1954- The Eisenhower Administration ordered the adding of the words "Under God" to the U.S. Pledge of Allegiance.

1962- The Boston Strangler killed his first victim.

1964- THE FIRST HIPPY BUS- Ken Kesey, the author of One Flew Over the Cuckoo’s Nest, bought an old school bus, painted it psychadelic colors, took of troupe of 14 fellow free spirits called the Merry Pranksters and spent the next few months driving across the country taking LSD and staging Happenings in various cities and towns. The Bus’s name was Further and it’s driver was Neil Cassidy, friend of Beatnik author Jack Kerouac.
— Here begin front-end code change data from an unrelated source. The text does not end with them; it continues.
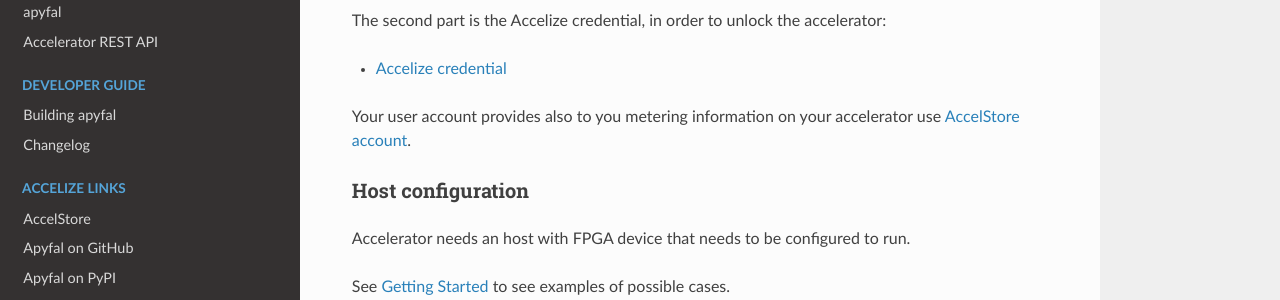
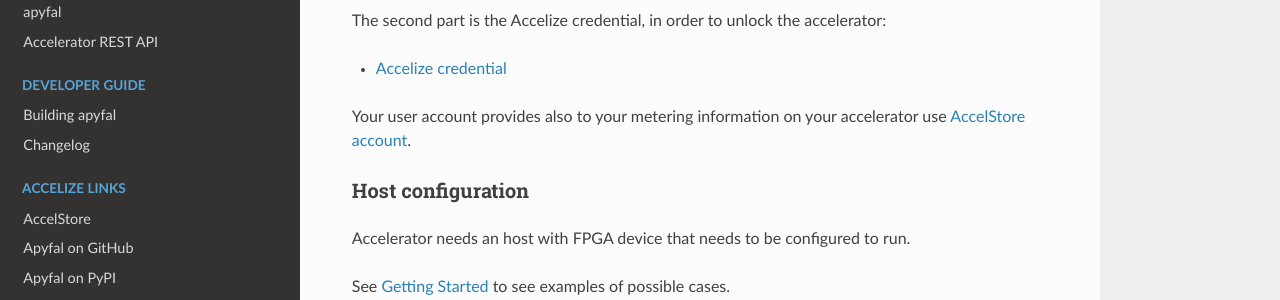
Before and after one commit to Accelize/apyfal, a Sphinx documentation site: the page built from docs/configuration.rst, in a window 1280 px wide and 900 px high. Shown: the part 377-677 px from the top of the window. Built offline with Sphinx 7.4.7 and the Read the Docs theme 2.0.0, drawn with Linux system fonts in a browser that asks for light colours; pages that are not in the unit, such as notebooks, are missing from menus.

```diff
--- a/docs/configuration.rst
+++ b/docs/configuration.rst
@@ -17,7 +17,7 @@ accelerator:
 
 -  `Accelize credential`_
 
-Your user account provides also to you metering information on your
+Your user account provides also to your metering information on your
 accelerator use `AccelStore account`_.
 
 Host configuration
```
Also changed, not shown: docs/getting_started.rst (+9 -0 lines).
A book documenting the escapades of the "hippy bus" was "The Electric Koolaid Acid Test.". Kesey became interested in LSD when he volunteered for a college program to experiment with the drug, secretly funded by the CIA. The Merry Pranksters were invited in 1969 to be the security for the Woodstock Rock Festival.

1966- The Vatican officially abolished the Index of Forbidden Books.
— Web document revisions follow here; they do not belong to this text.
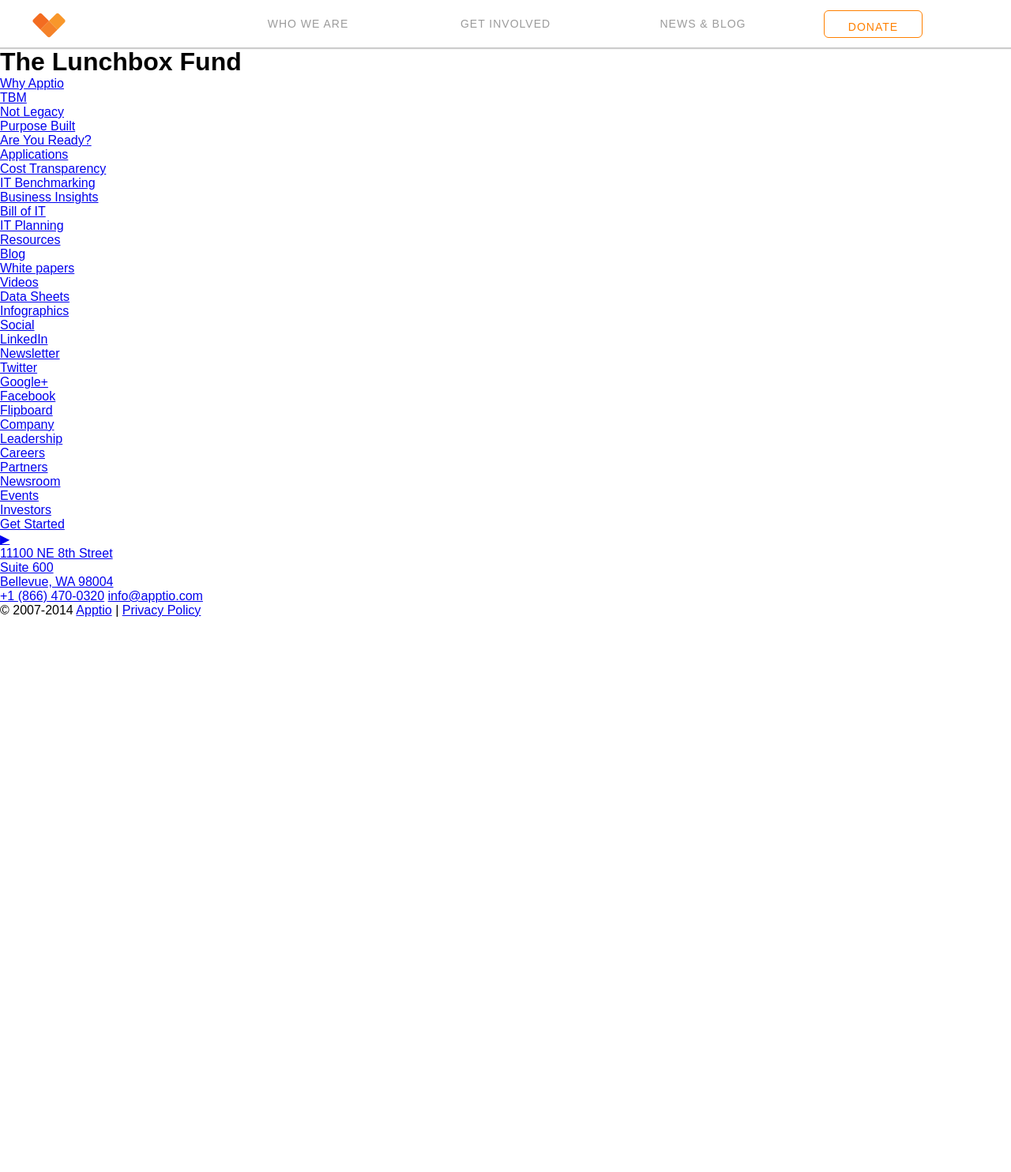
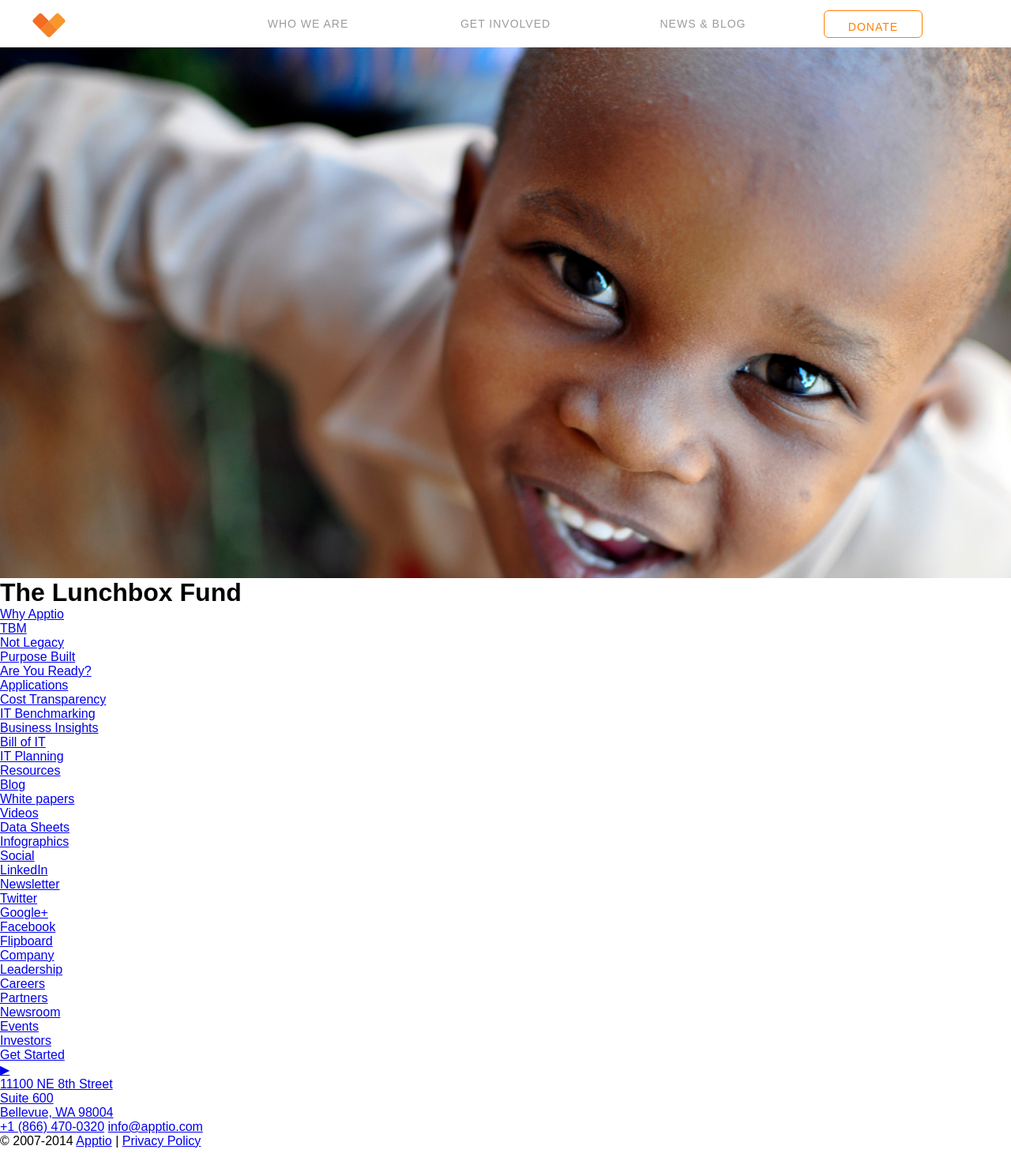
Before and after one commit to EvanAG/the-lunchbox-fund, a Jekyll site: the page built from index.html, in a window 1280 px wide. Shown: the whole page at 79% size. Built offline with Jekyll 4.4.1, drawn with Linux system fonts in a browser that asks for light colours; Markdown is read by kramdown in place of the engine named in the settings; before the commit the page ends 900 px from its top, so only the background shows below that.

Commit message:
feat(all): add landing full width image

```diff
--- a/_layouts/default.html
+++ b/_layouts/default.html
@@ -48,6 +48,8 @@
   </nav>
 
 </header>
+
+  <section class="landing" id="top"></section>
 
 {{content}}
 
--- a/css/style.css
+++ b/css/style.css
@@ -104,3 +104,13 @@
 .donate:hover {
   background: #ff8000;
   color: #fff; }
+
+/* line 116, /Users/hasanyavuz91/Desktop/The Lunchbox Fund/the-lunchbox-fund/scss/components/main */
+.landing {
+  background: transparent url("../images/african-baby.jpg") no-repeat center top;
+  -webkit-transform: translate3d(0, 0, 0);
+          transform: translate3d(0, 0, 0);
+  background-size: cover;
+  position: relative;
+  padding: 21em 0;
+  text-align: center; }
```
Also changed, not shown: scss/components/_main.scss (+9 -0 lines), images/african-baby.jpg (added).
1977- The skinny Carnaby Street fashion model Twiggy Lawson got married to Michael Whitney.

1983- The Pioneer 10 space probe left it’s orbit around Jupiter and headed off into deep space. NASA lost all contact in 1997. Pioneer 10 is expected to reach the solar system of the star Ross 246 in the Constellation Taurus in the year 34,600 AD.

1989- Elderly actress Zsa Zsa Gabor was arrested for slapping a Beverly Hills policeman who was writing her a traffic ticket.

1995, HAPPY BIRTHDAY MP3. The researchers at Fraunhofer Institute for Integrated Circuits decided to use ".mp3" as the file name extension for their new audio coding technology. Development on this technology started in 1987. By 1992 it was considered far ahead of its times. MP3 became the generally accepted acronym as the popular standard for digital music on the on the Internet."

2001- The Oxford English Dictionary admitted the slang expletive of Homer Simpson "DOH!" into its august pages.

2002- An asteroid the size of a football field bypassed the Earth by just 75,000 miles, about one fifth the distance to our moon. If it had hit us, the cataclysm might have rivaled the one that eliminated the Dinosaurs. Little was said about it in the media because it came from the direction of the Sun and was undetectable until almost on top of us. So sleep well tonight, modern science is on guard! Nyaaahhhh!!
Yesterday’s Question: What does it mean when a person describes themselves as a Luddite?

Answer: Luddites were a movement in rural England let by a man named Ned Ludd to resist the advance of the industrial revolution. Luddites would break into factory and smash machines they felt would eliminate their jobs. So a Luddite is someone who resists technological change. What? There’s a new version of Maya to learn? Hand me my baseball bat!